Everything looks yummy! But the salad caught my eye in your 24/24/24 post. All those lovely ingredients and the colours are just fantastic. A great job!!


I just set up my stuff to make a pizza dough for saturday(margherita.. recipe instructed to keep it 3 days in the fridge for tang), but I was planning on a quick one for my kids tonight. Am i glad I visited you or not!

I’ll do this greek topping ( the base sounds the same).. & wil llet u know. don’t know if i cn take pics as i am at the mercy of sunlight. Thanks!!


Thanks for the tips on preparing octopus… as you might be able to tell, I LOVE octopus and squid! I order them whenever a restaurant has them on the menu, but I’ve never prepared them myself. This really simplifies it!


I did not know this way to tenderize an octopus. I will try it. I do this with big sea salt about 15 minutes on raw octopus and after I “wash” and cook them.
Your salad is so simple: I really like it!



oh God, don’t u find it too cruel to kill those poor baby octos. ? how wud u feel if octos. fried yur babies like that , u carnivores ?


msd: you have to realize they are babies so their pain receptors are not as finely tuned as an adult. I jabbing to them may just feel like a dull pinch. Plus they never really got to experience a good life so they have no clue what they are missing out on. Seriously how good can an octopus’ life be ohh…look more water. They don’t get to see skyscrapers, cars, drunk chicks at last call, or anything fun.

Peter brother as always awesome job and I love that trolling blog comments is the new hotness. Reasons like this is why I decided to moderate first time people commenting.

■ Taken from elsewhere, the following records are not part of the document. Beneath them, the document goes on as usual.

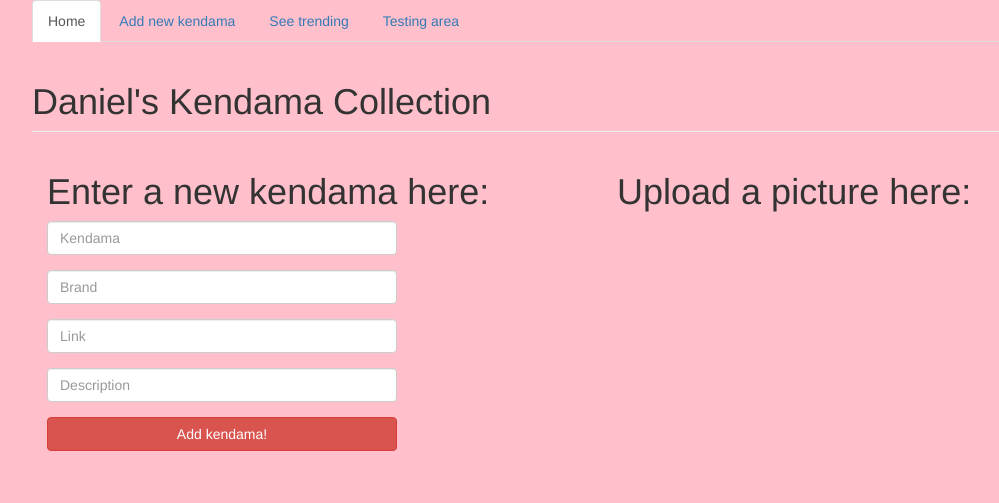
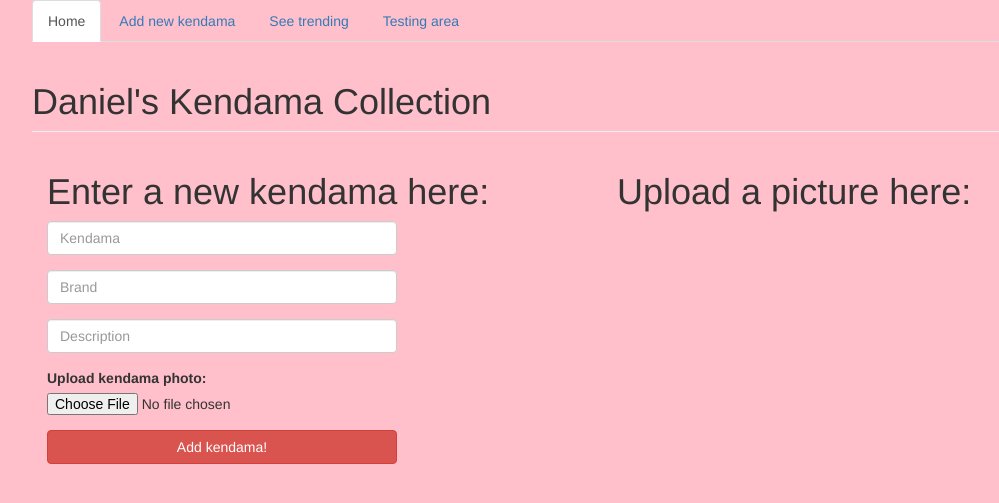
Before and after one commit to danielcodes/kendama-collection, a Flask app: page /add_kendama in a window 1280 px wide. Shown: the top 503 px of the page, without its empty margins (38-1037 px from the left). Run offline with Flask 2, Linux system fonts and the light colour scheme; some libraries are stand-ins or nearby versions.

Commit message:
can now upload kendama images

```diff
--- a/app.py
+++ b/app.py
@@ -1,12 +1,20 @@
+import os
+
 from flask import Flask, render_template, redirect
 from flask_sqlalchemy import SQLAlchemy
 
 from flask_wtf import Form
+from flask_wtf.file import FileField
 from wtforms import StringField
 from wtforms.validators import DataRequired
 
+from werkzeug import secure_filename
+
+UPLOAD_FOLDER = './static/uploads/'
+
 app = Flask(__name__)
 
+app.config['UPLOAD_FOLDER'] = UPLOAD_FOLDER
 app.secret_key = 'ZC4dti6GaxOikyVy0uy3T5XVEwSkmtZD'
 
 # =============================== MODELS ===============================
@@ -24,14 +32,14 @@ class Kendama(db.Model):
     id = db.Column(db.Integer, primary_key=True)
     name = db.Column(db.String(100), unique=True)
     brand = db.Column(db.String(50))
-    link = db.Column(db.String(100))
     description = db.Column(db.Text())
+    image = db.Column(db.String(50))
 
-    def __init__(self, name, brand, link, description):
+    def __init__(self, name, brand, description, image):
         self.name = name
         self.brand = brand
-        self.link = link
         self.description = description
+        self.image = image
 
     def __repr__(self):
         return '<Kendama %r>' % self.name
@@ -42,9 +50,8 @@ class Kendama(db.Model):
 class KendamaForm(Form):
     name = StringField('name', validators=[DataRequired()])
     brand = StringField('brand', validators=[DataRequired()])
-    link = StringField('link', validators=[DataRequired()])
     description = StringField('description', validators=[DataRequired()])
-
+    image = FileField('image')
 
 # =============================== VIEWS ===============================
 
@@ -70,11 +77,16 @@ def new_kendama():
         # create new kendama and place it in the database
         name = form.name.data
         brand = form.brand.data
-        link = form.link.data
         desc = form.description.data
+        image = form.image.data
+
+        # this gives the name
+        filename = secure_filename(form.image.data.filename)
+        # saving it to filesystem
+        image.save( os.path.join(app.config['UPLOAD_FOLDER'], filename ))
 
         # create the object
-        new_kendama = Kendama(name, brand, link, desc)
+        new_kendama = Kendama(name, brand, desc, filename)
 
         # add it to the db
         db.session.add(new_kendama)
@@ -91,12 +103,10 @@ def delete_kendamas():
     db.session.commit()
     return redirect("/")
 
-
-
 @app.route("/testing", methods=["GET"])
 def testing_components():
 
-    return render_template("dummy.html", form=form)
+    return render_template("dummy.html")
 
 
 if __name__ == "__main__":
--- a/templates/kendama_form.html
+++ b/templates/kendama_form.html
@@ -6,7 +6,7 @@
 
 	<h1>Enter a new kendama here: </h1>
 
-		<form method="POST" action="/add_kendama">
+		<form method="POST" action="/add_kendama" enctype="multipart/form-data">
 			{{ form.csrf_token }}
 
 			<div class="form-group row">
@@ -23,13 +23,14 @@
 
 			<div class="form-group row">
 				<div class="col-md-8">
-					{{ form.link(class="form-control", placeholder="Link") }}
+					{{ form.description(class="form-control", placeholder="Description") }}
 				</div>
 			</div>
 
 			<div class="form-group row">
 				<div class="col-md-8">
-					{{ form.description(class="form-control", placeholder="Description") }}
+					<label for="">Upload kendama photo:</label>
+					{{ form.image(placeholder="Upload image") }}
 				</div>
 			</div>
 
--- a/templates/kendamas.html
+++ b/templates/kendamas.html
@@ -33,7 +33,7 @@
 			<div class="col-md-6">
 
 					<div>
-						<img class="img-responsive img-height img-circle center-block" src="http://cdn.shopify.com/s/files/1/0286/5338/products/kendama-usa-tribute-half-split-red-and-white-silk-matte-1_1024x1024.jpg?v=1447091381" alt="">
+						<img class="img-responsive img-height img-rounded center-block" src="/static/uploads/{{kendama.image}}" alt="">
 					</div>
 
 					<h3 class="text-center">
@@ -42,7 +42,6 @@
 
 					<ul class="list-group">
 						<li class="list-group-item"> <strong>Brand</strong> {{kendama.brand}} </li>
-						<li class="list-group-item"> <strong>Link</strong> {{kendama.link}} </li>
 						<li class="list-group-item"> <strong>Description</strong> {{kendama.description}} </li>
 					</ul>
 
```
Also changed, not shown: static/uploads/arcanine.png (added).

Never a disappointment here, Peter! I agree with everyone that the salad looks *incredible*. As for frying baby octopi… ;) That sounds and looks fantastic. I’ve only ever had them raw in sushi bars (and they were spankin’ good there too!) xxoo



All this worry over the baby octopi, did ANYONE consider the feeling’s of the tomatoes??? Yea I didn’t think so…

Looks delish Peter.



I’m surprised you didn’t think consider the pain caused by cutting a tomato off its stem. But then of course, you’re probably the sensitive one who only eats fruit and nuts that dropped off the tree by apoptosis, aren’t you?